Records contained in a dataset

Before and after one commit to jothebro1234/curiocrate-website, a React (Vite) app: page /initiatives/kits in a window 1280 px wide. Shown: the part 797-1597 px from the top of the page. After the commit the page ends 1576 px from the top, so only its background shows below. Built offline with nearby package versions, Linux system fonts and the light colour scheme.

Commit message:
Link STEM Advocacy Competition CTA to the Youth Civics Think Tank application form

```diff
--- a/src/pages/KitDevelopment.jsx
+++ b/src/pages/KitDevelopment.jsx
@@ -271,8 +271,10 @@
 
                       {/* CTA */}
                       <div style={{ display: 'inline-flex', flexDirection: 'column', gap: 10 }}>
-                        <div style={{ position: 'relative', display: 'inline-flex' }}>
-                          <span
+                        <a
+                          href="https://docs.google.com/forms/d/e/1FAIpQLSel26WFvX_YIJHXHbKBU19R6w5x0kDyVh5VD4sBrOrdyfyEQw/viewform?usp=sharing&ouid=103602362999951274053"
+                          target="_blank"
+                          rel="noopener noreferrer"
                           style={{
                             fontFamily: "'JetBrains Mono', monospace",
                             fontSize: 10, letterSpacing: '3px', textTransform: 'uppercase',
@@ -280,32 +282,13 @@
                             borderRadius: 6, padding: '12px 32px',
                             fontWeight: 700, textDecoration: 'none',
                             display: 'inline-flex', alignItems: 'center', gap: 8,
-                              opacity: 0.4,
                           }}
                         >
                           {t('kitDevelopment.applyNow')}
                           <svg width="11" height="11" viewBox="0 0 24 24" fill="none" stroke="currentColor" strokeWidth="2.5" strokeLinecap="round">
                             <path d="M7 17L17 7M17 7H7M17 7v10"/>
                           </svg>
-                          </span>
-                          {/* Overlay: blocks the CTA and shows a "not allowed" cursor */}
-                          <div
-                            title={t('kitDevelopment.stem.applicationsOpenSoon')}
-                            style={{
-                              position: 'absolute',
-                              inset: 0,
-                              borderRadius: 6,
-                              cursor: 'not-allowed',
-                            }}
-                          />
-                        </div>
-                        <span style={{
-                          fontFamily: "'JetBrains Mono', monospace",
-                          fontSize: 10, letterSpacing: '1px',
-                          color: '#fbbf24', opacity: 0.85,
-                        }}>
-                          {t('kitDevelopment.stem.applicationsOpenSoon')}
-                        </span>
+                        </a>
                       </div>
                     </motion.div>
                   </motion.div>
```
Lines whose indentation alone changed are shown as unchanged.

[Action item] Determine how many lines above have the string "fontSize" and output nothing besides the count.

[Result of this task] 2